- [ACTION ITEM]:
Each entry below has to be written out again without any change.

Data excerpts
—————
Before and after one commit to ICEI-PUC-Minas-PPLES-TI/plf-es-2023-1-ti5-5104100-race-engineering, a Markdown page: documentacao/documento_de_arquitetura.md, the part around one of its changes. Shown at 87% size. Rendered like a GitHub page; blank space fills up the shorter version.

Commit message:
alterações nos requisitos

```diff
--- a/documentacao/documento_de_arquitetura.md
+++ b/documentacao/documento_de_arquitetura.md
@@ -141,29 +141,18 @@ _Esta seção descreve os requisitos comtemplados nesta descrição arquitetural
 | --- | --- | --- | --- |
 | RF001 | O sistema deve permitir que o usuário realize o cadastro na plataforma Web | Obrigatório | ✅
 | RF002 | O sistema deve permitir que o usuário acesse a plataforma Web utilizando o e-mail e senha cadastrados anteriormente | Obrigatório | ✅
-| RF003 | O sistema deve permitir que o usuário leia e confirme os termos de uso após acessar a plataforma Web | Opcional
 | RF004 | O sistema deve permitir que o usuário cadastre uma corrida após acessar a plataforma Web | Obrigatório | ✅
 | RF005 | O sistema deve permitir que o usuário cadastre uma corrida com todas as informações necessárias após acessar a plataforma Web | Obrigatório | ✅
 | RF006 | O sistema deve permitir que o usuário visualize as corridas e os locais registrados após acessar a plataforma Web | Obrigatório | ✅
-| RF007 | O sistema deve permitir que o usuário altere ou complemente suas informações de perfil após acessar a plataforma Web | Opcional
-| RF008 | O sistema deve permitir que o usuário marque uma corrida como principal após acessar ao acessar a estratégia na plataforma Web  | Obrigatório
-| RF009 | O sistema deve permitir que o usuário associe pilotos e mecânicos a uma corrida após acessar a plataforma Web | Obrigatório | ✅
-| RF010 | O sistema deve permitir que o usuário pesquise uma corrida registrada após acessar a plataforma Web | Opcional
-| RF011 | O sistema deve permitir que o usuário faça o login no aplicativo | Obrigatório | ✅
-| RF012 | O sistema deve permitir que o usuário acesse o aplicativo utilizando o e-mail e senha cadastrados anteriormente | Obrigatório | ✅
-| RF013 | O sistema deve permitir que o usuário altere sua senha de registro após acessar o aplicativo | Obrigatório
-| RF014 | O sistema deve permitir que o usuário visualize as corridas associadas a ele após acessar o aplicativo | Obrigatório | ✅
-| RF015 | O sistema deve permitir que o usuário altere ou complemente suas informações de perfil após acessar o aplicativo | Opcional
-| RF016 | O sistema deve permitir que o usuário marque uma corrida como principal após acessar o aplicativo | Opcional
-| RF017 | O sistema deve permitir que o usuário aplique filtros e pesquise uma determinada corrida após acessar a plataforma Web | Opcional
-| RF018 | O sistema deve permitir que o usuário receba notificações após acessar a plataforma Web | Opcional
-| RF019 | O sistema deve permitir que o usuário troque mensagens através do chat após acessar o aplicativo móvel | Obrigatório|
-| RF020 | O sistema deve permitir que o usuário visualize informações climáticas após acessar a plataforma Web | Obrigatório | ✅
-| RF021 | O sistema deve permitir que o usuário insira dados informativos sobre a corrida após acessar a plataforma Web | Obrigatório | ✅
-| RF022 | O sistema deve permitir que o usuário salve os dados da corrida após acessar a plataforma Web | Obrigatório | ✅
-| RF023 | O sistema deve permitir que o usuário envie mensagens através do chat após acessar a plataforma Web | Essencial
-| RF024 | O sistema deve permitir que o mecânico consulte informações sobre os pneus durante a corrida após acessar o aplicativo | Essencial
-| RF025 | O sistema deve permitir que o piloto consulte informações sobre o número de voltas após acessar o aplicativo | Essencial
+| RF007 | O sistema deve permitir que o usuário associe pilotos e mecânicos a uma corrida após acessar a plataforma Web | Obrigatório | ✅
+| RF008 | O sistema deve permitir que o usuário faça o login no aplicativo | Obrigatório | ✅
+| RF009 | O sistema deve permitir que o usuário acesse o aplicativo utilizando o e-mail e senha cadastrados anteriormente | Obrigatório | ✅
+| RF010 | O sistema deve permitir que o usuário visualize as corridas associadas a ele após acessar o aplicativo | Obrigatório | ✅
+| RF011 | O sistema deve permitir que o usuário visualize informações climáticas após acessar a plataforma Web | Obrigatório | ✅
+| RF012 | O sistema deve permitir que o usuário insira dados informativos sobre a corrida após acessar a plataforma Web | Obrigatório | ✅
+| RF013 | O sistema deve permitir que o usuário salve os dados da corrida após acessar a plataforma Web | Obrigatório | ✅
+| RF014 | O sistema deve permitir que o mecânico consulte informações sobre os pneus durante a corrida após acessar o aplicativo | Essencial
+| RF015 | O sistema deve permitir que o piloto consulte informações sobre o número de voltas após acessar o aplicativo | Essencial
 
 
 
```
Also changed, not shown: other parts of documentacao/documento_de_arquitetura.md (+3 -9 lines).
—————
- [RESPONSE]:
Before and after one commit to ICEI-PUC-Minas-PPLES-TI/plf-es-2023-1-ti5-5104100-race-engineering, a Markdown page: documentacao/documento_de_arquitetura.md, the part around one of its changes. Shown at 87% size. Rendered like a GitHub page; blank space fills up the shorter version.

Commit message:
alterações nos requisitos

```diff
--- a/documentacao/documento_de_arquitetura.md
+++ b/documentacao/documento_de_arquitetura.md
@@ -141,29 +141,18 @@ _Esta seção descreve os requisitos comtemplados nesta descrição arquitetural
 | --- | --- | --- | --- |
 | RF001 | O sistema deve permitir que o usuário realize o cadastro na plataforma Web | Obrigatório | ✅
 | RF002 | O sistema deve permitir que o usuário acesse a plataforma Web utilizando o e-mail e senha cadastrados anteriormente | Obrigatório | ✅
-| RF003 | O sistema deve permitir que o usuário leia e confirme os termos de uso após acessar a plataforma Web | Opcional
 | RF004 | O sistema deve permitir que o usuário cadastre uma corrida após acessar a plataforma Web | Obrigatório | ✅
 | RF005 | O sistema deve permitir que o usuário cadastre uma corrida com todas as informações necessárias após acessar a plataforma Web | Obrigatório | ✅
 | RF006 | O sistema deve permitir que o usuário visualize as corridas e os locais registrados após acessar a plataforma Web | Obrigatório | ✅
-| RF007 | O sistema deve permitir que o usuário altere ou complemente suas informações de perfil após acessar a plataforma Web | Opcional
-| RF008 | O sistema deve permitir que o usuário marque uma corrida como principal após acessar ao acessar a estratégia na plataforma Web  | Obrigatório
-| RF009 | O sistema deve permitir que o usuário associe pilotos e mecânicos a uma corrida após acessar a plataforma Web | Obrigatório | ✅
-| RF010 | O sistema deve permitir que o usuário pesquise uma corrida registrada após acessar a plataforma Web | Opcional
-| RF011 | O sistema deve permitir que o usuário faça o login no aplicativo | Obrigatório | ✅
-| RF012 | O sistema deve permitir que o usuário acesse o aplicativo utilizando o e-mail e senha cadastrados anteriormente | Obrigatório | ✅
-| RF013 | O sistema deve permitir que o usuário altere sua senha de registro após acessar o aplicativo | Obrigatório
-| RF014 | O sistema deve permitir que o usuário visualize as corridas associadas a ele após acessar o aplicativo | Obrigatório | ✅
-| RF015 | O sistema deve permitir que o usuário altere ou complemente suas informações de perfil após acessar o aplicativo | Opcional
-| RF016 | O sistema deve permitir que o usuário marque uma corrida como principal após acessar o aplicativo | Opcional
-| RF017 | O sistema deve permitir que o usuário aplique filtros e pesquise uma determinada corrida após acessar a plataforma Web | Opcional
-| RF018 | O sistema deve permitir que o usuário receba notificações após acessar a plataforma Web | Opcional
-| RF019 | O sistema deve permitir que o usuário troque mensagens através do chat após acessar o aplicativo móvel | Obrigatório|
-| RF020 | O sistema deve permitir que o usuário visualize informações climáticas após acessar a plataforma Web | Obrigatório | ✅
-| RF021 | O sistema deve permitir que o usuário insira dados informativos sobre a corrida após acessar a plataforma Web | Obrigatório | ✅
-| RF022 | O sistema deve permitir que o usuário salve os dados da corrida após acessar a plataforma Web | Obrigatório | ✅
-| RF023 | O sistema deve permitir que o usuário envie mensagens através do chat após acessar a plataforma Web | Essencial
-| RF024 | O sistema deve permitir que o mecânico consulte informações sobre os pneus durante a corrida após acessar o aplicativo | Essencial
-| RF025 | O sistema deve permitir que o piloto consulte informações sobre o número de voltas após acessar o aplicativo | Essencial
+| RF007 | O sistema deve permitir que o usuário associe pilotos e mecânicos a uma corrida após acessar a plataforma Web | Obrigatório | ✅
+| RF008 | O sistema deve permitir que o usuário faça o login no aplicativo | Obrigatório | ✅
+| RF009 | O sistema deve permitir que o usuário acesse o aplicativo utilizando o e-mail e senha cadastrados anteriormente | Obrigatório | ✅
+| RF010 | O sistema deve permitir que o usuário visualize as corridas associadas a ele após acessar o aplicativo | Obrigatório | ✅
+| RF011 | O sistema deve permitir que o usuário visualize informações climáticas após acessar a plataforma Web | Obrigatório | ✅
+| RF012 | O sistema deve permitir que o usuário insira dados informativos sobre a corrida após acessar a plataforma Web | Obrigatório | ✅
+| RF013 | O sistema deve permitir que o usuário salve os dados da corrida após acessar a plataforma Web | Obrigatório | ✅
+| RF014 | O sistema deve permitir que o mecânico consulte informações sobre os pneus durante a corrida após acessar o aplicativo | Essencial
+| RF015 | O sistema deve permitir que o piloto consulte informações sobre o número de voltas após acessar o aplicativo | Essencial
 
 
 
```
Also changed, not shown: other parts of documentacao/documento_de_arquitetura.md (+3 -9 lines).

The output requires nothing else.